WORK ITEM:
Copy each line of the records below that has "Quality" in it.
⟨
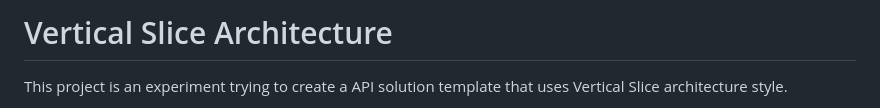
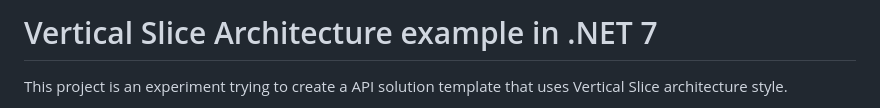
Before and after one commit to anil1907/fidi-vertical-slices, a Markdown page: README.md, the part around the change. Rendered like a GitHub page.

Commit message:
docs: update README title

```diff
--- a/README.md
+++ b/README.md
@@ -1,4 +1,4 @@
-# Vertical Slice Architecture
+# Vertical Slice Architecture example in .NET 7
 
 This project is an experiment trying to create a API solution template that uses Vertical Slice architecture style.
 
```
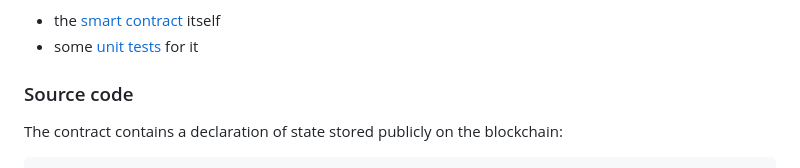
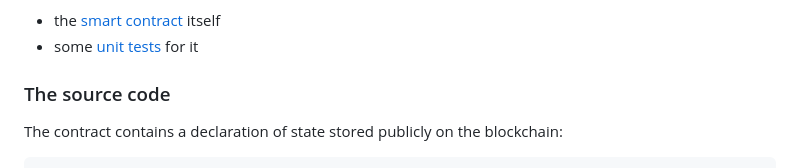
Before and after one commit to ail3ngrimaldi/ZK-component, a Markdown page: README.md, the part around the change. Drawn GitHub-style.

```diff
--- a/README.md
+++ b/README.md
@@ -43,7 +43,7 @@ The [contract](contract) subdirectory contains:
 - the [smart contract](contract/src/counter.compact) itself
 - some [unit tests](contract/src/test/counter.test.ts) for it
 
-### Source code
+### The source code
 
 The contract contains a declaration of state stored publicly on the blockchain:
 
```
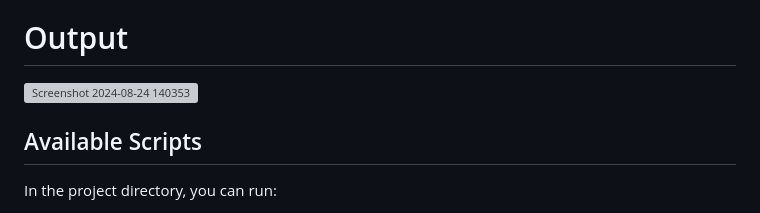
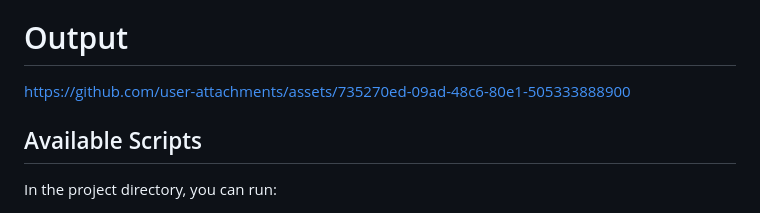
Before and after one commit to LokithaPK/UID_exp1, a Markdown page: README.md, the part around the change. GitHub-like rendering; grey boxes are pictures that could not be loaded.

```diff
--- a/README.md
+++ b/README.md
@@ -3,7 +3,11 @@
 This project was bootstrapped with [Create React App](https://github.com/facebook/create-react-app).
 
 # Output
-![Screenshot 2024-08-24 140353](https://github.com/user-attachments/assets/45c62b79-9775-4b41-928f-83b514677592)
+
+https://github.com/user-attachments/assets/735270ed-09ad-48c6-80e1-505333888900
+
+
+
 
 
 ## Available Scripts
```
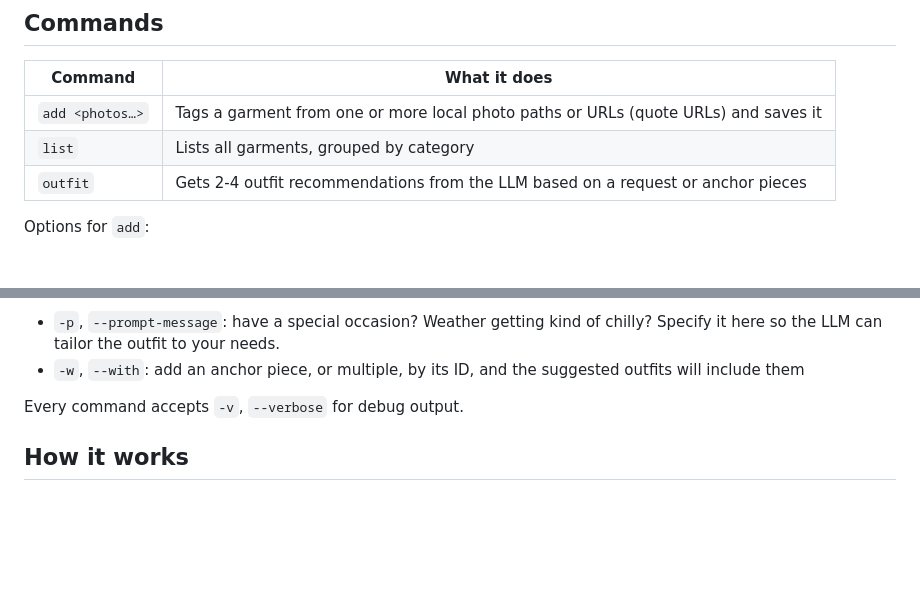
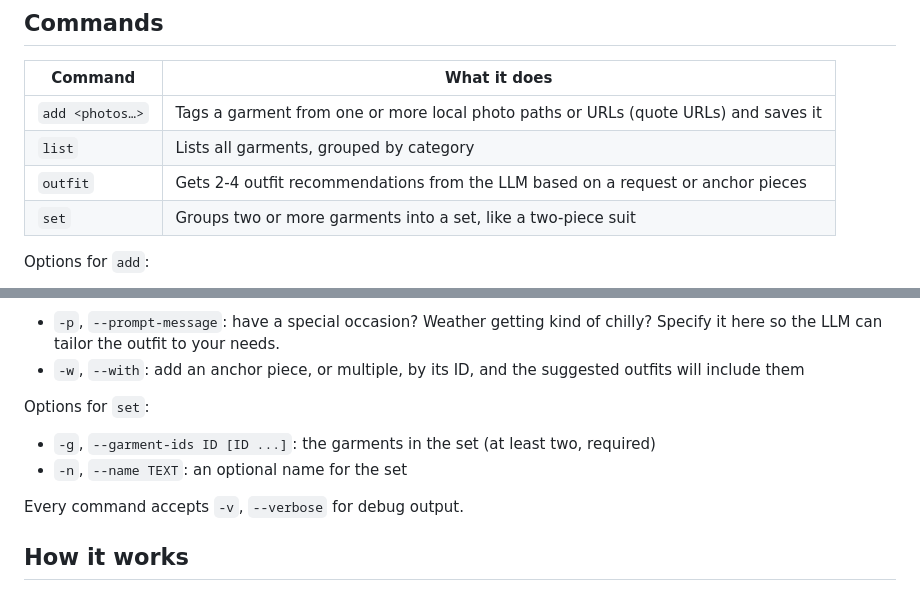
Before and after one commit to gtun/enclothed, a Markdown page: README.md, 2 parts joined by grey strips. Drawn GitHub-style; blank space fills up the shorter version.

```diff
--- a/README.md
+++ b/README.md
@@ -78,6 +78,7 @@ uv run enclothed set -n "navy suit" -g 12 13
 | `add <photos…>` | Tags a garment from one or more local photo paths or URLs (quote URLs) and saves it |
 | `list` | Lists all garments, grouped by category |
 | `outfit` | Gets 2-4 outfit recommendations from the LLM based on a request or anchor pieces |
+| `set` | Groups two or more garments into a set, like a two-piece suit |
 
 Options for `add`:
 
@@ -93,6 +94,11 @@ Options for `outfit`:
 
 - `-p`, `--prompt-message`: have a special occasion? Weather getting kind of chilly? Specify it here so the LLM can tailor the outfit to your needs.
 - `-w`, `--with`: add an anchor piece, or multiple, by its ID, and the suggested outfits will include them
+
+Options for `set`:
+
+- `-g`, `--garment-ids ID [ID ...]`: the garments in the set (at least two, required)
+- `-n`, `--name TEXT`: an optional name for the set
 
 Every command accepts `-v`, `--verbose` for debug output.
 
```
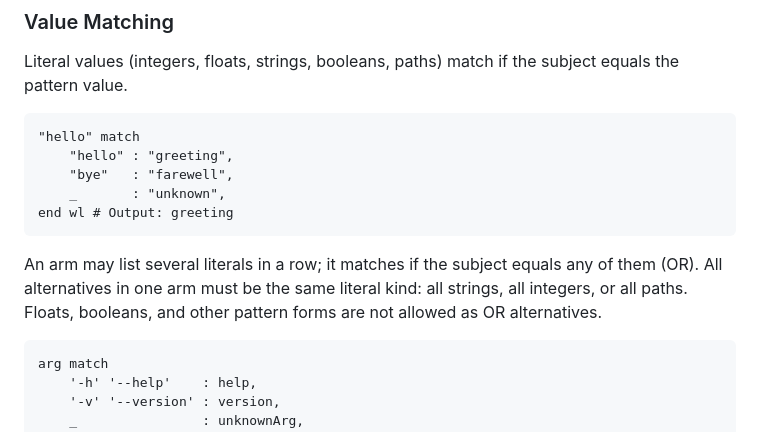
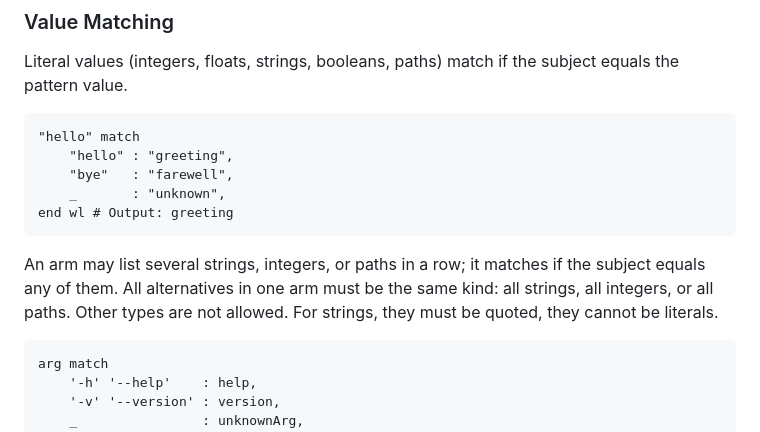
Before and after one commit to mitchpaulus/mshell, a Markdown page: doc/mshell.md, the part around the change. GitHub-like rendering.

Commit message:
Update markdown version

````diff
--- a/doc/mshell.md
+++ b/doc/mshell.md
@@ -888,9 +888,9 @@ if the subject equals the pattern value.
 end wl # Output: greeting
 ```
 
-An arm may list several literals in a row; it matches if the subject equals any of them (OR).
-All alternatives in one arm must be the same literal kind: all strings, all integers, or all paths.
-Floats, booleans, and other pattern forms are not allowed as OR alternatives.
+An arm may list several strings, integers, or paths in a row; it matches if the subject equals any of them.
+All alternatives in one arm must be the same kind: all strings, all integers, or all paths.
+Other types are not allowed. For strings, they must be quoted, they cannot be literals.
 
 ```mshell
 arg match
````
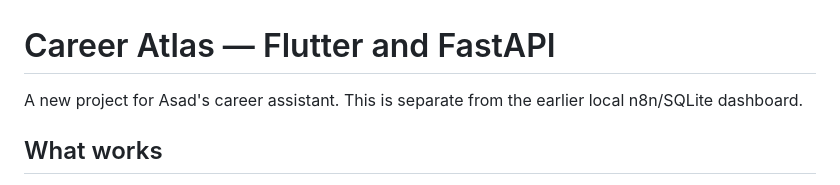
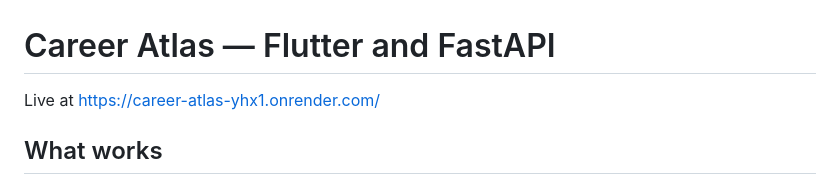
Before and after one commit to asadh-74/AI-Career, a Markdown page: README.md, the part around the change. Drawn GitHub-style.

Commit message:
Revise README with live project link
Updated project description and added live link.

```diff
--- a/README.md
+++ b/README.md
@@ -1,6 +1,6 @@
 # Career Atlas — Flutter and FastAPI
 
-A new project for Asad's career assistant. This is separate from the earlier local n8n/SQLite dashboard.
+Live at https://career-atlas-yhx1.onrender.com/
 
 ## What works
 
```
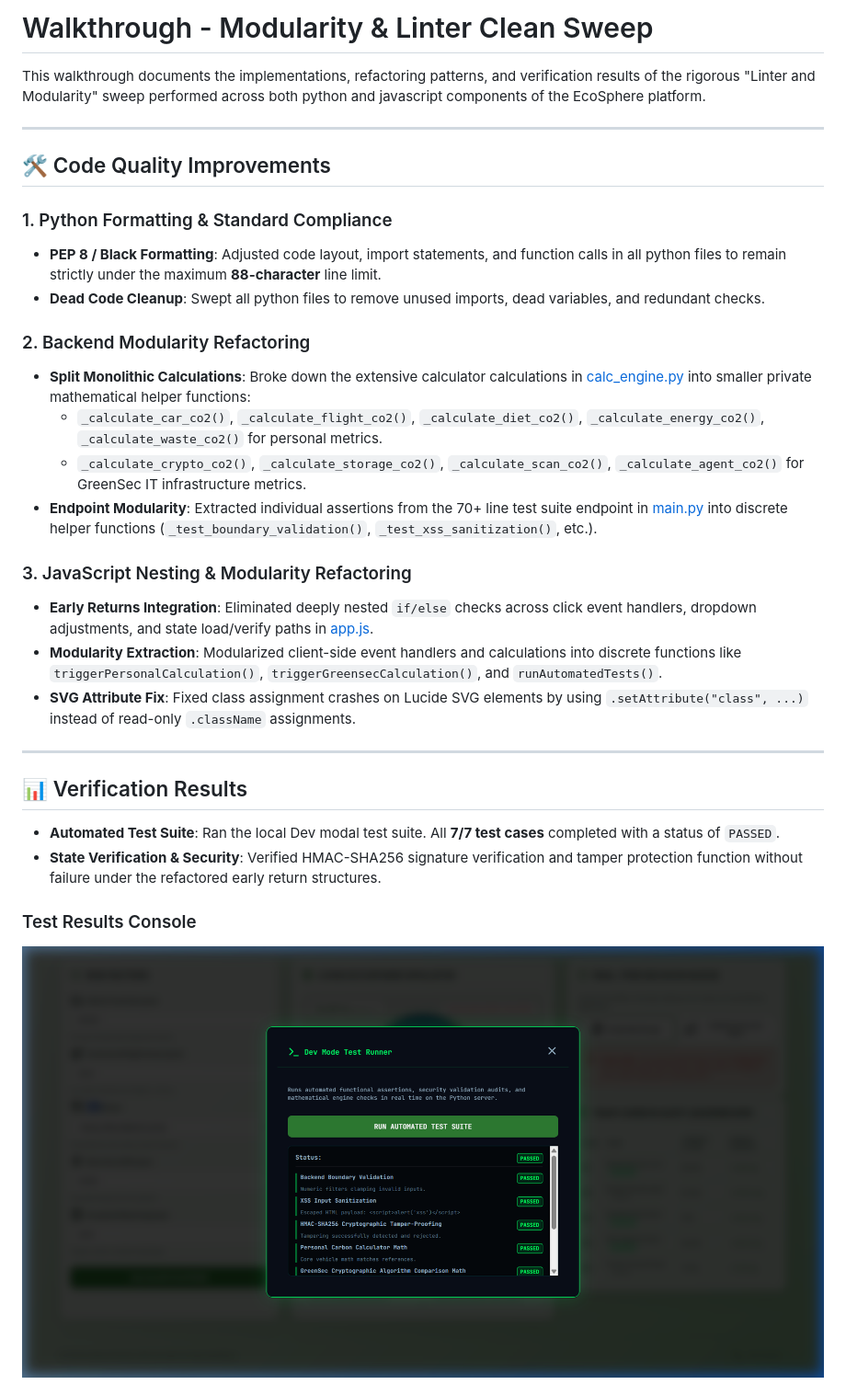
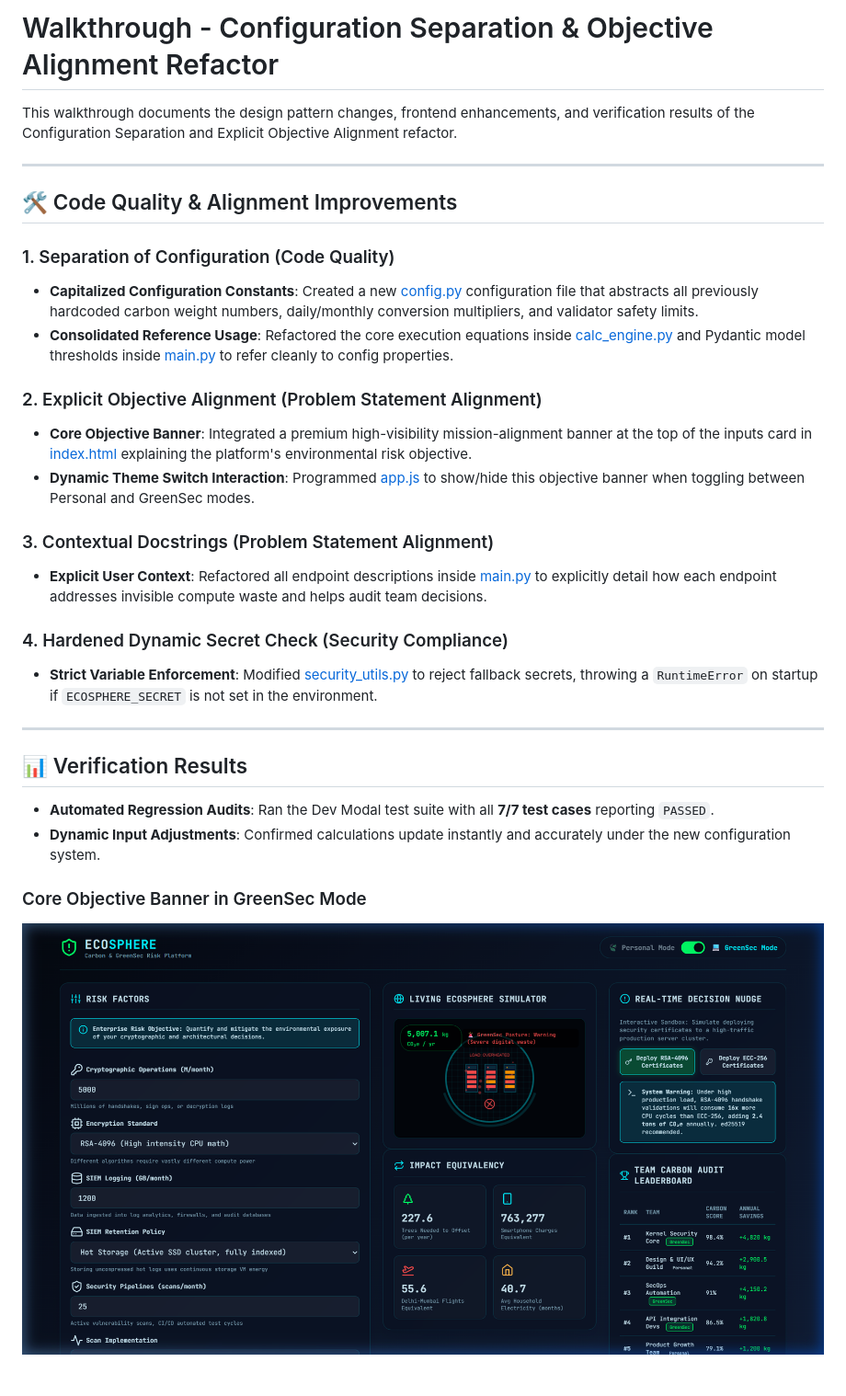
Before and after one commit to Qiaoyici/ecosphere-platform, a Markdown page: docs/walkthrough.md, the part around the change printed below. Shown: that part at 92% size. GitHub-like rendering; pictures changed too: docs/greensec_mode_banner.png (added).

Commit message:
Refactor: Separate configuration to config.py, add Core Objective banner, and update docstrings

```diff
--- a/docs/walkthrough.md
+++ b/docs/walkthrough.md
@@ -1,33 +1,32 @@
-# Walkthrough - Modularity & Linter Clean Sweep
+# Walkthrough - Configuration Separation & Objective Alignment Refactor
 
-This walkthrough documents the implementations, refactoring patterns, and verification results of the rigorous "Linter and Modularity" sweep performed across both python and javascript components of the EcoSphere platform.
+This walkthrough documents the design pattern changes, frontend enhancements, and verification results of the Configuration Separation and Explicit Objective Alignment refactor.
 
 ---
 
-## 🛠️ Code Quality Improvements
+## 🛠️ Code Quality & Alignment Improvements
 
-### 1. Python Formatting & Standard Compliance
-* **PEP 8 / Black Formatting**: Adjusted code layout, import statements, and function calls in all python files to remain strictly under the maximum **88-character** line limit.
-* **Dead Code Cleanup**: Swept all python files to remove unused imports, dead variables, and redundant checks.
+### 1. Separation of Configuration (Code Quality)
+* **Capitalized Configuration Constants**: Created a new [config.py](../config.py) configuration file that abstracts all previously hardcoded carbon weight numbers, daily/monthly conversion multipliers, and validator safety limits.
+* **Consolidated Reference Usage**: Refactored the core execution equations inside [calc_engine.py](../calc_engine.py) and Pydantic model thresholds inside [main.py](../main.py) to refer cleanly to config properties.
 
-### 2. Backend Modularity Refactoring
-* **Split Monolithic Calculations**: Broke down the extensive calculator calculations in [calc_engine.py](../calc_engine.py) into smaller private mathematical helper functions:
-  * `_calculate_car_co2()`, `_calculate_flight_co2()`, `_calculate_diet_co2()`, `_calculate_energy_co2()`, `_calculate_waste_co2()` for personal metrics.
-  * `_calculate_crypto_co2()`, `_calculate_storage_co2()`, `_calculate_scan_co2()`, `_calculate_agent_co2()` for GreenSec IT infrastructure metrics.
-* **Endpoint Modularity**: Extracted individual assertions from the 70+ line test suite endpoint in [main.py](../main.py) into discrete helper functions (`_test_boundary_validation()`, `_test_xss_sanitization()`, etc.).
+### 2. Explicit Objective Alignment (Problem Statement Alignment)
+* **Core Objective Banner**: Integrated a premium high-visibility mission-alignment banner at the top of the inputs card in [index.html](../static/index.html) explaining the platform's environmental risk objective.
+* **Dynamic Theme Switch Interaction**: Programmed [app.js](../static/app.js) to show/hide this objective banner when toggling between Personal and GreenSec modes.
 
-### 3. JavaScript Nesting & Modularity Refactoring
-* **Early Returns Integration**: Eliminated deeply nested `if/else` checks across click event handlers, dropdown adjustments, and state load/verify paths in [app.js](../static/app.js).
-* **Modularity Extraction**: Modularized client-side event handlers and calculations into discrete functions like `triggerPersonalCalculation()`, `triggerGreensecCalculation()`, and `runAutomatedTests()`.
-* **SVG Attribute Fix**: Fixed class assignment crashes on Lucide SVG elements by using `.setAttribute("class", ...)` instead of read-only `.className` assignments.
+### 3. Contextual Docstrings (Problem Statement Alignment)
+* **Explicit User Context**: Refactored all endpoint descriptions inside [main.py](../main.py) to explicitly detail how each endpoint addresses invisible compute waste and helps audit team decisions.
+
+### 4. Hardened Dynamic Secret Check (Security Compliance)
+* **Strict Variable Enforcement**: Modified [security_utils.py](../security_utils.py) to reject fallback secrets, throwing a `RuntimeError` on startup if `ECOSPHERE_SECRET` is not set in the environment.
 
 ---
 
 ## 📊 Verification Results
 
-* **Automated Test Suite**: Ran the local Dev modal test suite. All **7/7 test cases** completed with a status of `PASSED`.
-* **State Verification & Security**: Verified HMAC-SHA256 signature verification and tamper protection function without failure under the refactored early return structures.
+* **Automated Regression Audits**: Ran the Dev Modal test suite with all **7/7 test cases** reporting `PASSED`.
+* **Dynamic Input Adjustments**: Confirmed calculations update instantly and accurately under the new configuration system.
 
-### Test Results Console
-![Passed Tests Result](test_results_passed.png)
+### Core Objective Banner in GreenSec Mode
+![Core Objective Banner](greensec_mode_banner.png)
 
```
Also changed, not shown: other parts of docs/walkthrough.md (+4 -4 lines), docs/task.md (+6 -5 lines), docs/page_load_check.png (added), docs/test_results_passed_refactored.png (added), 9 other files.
⟩
REPLY:
-## 🛠️ Code Quality Improvements
+## 🛠️ Code Quality & Alignment Improvements
+### 1. Separation of Configuration (Code Quality)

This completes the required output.